Santa Clara County, Calif., is developing a reputation for trying criminal justice policies that critics blast as risky but supporters call cutting-edge, reports the San Jose Mercury News. From its controversial stand against a federal policy on detaining jailed illegal immigrants to its open-arms, welcome-home stance toward newly freed state prisoners, Santa Clara County has struck the kind of permissive chord that puts Fox News pundits in a lather.
“The county is shaping up to be one of the most progressive in the state on reforming the criminal justice system,” said Allen Hopper, police practices director of the ACLU of Northern California. To be sure, prosecutors and judges in Santa Clara County are still filing stiffer charges and putting people behind bars longer than in San Francisco. But on the immigration front, the Board of Supervisors late last month approved a policy that made Santa Clara County only the second jurisdiction in the nation to defy U.S. Immigration and Customs Enforcement, known as ICE. Chicago’s Cook County was the first.
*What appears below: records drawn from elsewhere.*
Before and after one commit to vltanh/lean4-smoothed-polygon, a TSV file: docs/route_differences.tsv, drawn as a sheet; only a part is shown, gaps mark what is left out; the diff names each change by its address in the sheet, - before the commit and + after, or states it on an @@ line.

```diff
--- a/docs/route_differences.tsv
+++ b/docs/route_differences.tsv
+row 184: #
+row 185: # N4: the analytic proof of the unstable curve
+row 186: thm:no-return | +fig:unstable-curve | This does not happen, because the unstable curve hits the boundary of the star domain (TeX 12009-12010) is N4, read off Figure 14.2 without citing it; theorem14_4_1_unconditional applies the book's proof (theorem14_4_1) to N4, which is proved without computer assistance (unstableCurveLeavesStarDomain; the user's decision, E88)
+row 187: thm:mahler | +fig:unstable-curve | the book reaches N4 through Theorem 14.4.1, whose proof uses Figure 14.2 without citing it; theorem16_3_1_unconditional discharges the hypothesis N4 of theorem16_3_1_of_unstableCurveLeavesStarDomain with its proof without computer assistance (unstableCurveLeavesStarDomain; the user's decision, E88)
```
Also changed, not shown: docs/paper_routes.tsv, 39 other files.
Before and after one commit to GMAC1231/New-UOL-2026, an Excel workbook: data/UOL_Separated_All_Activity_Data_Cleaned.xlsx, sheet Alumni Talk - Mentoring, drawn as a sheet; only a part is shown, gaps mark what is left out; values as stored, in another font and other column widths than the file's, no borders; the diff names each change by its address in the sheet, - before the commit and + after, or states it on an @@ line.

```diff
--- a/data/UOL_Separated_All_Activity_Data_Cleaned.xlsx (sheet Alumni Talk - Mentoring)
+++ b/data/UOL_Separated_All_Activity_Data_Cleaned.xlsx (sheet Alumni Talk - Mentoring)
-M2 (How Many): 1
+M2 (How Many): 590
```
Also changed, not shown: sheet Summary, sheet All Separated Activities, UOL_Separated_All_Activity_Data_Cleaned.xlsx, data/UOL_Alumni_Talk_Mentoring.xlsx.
Now, the Santa Clara County sheriff releases illegal immigrants with a history of committing serious or violent crimes onto the streets unless ICE pays to detain them.